Xerox Corp. announced this morning a $6.4 billion dollar bid to acquire Affiliated Computer Services (ACS).
The deal is the second big industry acquisition in as many weeks. Last week computer hardware and IT services provider Dell bought Texas-based Perot System for $3.9 billion. ACS is the largest provider of managed services to government with over 1,700 federal, state, county and local government contracts.
Just last week, ACS signed a deal with the Louisiana Department of Social Services to administer transaction authorization processing, card management and helpdesk services for Louisiana’s Food Stamps program, also known as the Supplemental Nutrition Assistance Program (SNAP), and the Temporary Assistance for Needy Families (TANF) program. ACS performs similar work for sixteen other states and the federal government to deliver EBT services.
ACS shareholders would receive 63.11 per share in cash and Xerox stock, according to officials, giving the copier company a new revenue stream as an outsourcer and information services company. The combined company would create a $22 billion global enterprise for document technology and business process management, officials said in a statement.
ACS president and chief executive Lynn Blodgett said the deal would allow the ACS brand to expand globally through the Xerox name and “leading innovation.”
Ursula M. Burns, Xerox chief executive officer, said the deal was a “game-changer for Xerox.”
Foreign sales may be the biggest factor in the deal. According to Xerox, the company will use its established brand and client relations in Europe, Asia and South America to scale ACS’s business. ACS’s expertise is in managing paper-based work processes and providing specialized BPO and information technology services for industries that range from telecommunications, retail and financial services to healthcare, education and transportation.

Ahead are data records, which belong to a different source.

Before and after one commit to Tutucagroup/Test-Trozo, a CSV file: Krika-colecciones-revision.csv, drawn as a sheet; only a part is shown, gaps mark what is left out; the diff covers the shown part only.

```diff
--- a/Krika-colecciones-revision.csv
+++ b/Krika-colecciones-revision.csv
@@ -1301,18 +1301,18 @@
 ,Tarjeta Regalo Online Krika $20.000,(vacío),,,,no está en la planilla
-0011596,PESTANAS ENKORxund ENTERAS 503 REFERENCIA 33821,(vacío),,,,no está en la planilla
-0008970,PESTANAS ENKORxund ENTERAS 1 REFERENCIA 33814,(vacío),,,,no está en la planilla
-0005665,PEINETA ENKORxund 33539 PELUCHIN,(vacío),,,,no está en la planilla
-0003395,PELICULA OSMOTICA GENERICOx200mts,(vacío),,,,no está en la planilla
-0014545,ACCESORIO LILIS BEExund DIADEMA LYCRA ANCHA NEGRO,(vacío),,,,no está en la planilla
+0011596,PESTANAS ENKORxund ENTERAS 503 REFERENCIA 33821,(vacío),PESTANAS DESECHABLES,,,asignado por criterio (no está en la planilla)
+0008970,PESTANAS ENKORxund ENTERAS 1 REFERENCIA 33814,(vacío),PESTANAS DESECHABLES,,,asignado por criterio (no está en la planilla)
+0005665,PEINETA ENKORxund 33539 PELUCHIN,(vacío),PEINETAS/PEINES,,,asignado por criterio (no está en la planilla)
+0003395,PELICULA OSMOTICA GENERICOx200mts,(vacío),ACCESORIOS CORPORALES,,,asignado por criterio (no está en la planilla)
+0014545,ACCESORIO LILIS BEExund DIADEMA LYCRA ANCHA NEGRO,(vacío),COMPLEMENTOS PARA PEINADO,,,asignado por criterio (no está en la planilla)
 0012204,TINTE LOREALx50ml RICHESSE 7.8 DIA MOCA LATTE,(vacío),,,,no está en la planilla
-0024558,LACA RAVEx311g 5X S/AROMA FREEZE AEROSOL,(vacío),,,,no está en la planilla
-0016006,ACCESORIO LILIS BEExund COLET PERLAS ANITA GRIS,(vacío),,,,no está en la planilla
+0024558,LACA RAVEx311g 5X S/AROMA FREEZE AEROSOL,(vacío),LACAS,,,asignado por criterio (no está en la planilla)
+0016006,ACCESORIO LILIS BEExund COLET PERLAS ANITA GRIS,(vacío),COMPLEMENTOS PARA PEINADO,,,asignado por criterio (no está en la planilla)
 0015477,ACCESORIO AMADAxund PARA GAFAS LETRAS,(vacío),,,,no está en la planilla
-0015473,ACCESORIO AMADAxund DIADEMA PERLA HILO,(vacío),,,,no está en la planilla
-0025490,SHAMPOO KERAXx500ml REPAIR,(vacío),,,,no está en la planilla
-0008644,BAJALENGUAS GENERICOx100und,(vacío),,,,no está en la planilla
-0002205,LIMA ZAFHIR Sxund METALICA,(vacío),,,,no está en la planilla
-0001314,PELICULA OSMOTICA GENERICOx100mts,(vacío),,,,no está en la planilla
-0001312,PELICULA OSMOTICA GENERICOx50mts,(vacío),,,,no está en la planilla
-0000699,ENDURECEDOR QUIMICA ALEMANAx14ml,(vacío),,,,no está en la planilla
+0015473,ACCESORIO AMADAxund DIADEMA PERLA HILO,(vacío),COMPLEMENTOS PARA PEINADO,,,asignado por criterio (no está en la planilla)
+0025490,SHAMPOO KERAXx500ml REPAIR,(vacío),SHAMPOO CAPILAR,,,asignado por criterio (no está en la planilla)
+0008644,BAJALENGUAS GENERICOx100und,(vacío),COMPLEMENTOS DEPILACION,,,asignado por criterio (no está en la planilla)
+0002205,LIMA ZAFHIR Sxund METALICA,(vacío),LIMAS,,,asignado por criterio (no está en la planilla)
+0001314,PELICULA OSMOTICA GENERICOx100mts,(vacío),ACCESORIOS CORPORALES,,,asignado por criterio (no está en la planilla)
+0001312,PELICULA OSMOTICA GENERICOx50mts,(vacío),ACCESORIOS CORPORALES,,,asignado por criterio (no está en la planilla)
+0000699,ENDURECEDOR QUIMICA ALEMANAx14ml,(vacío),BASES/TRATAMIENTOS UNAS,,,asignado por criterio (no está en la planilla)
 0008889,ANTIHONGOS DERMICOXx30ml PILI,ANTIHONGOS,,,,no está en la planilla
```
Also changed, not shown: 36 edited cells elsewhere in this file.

The BPO market is expected to reach $150 billion this year.
The company also expects to achieve annualized cost synergies in the range of $300 million to $400 million in the first three years by using ACS’s back-office expertise to handle Xerox’s internal functions..
Darwin Deason, founder and chairman of ACS, said the deal was a “tremendous outcome” for their shareholders, and that he’ll remain a “long-term investor.” The acquisition is still subject to government and regulatory approval.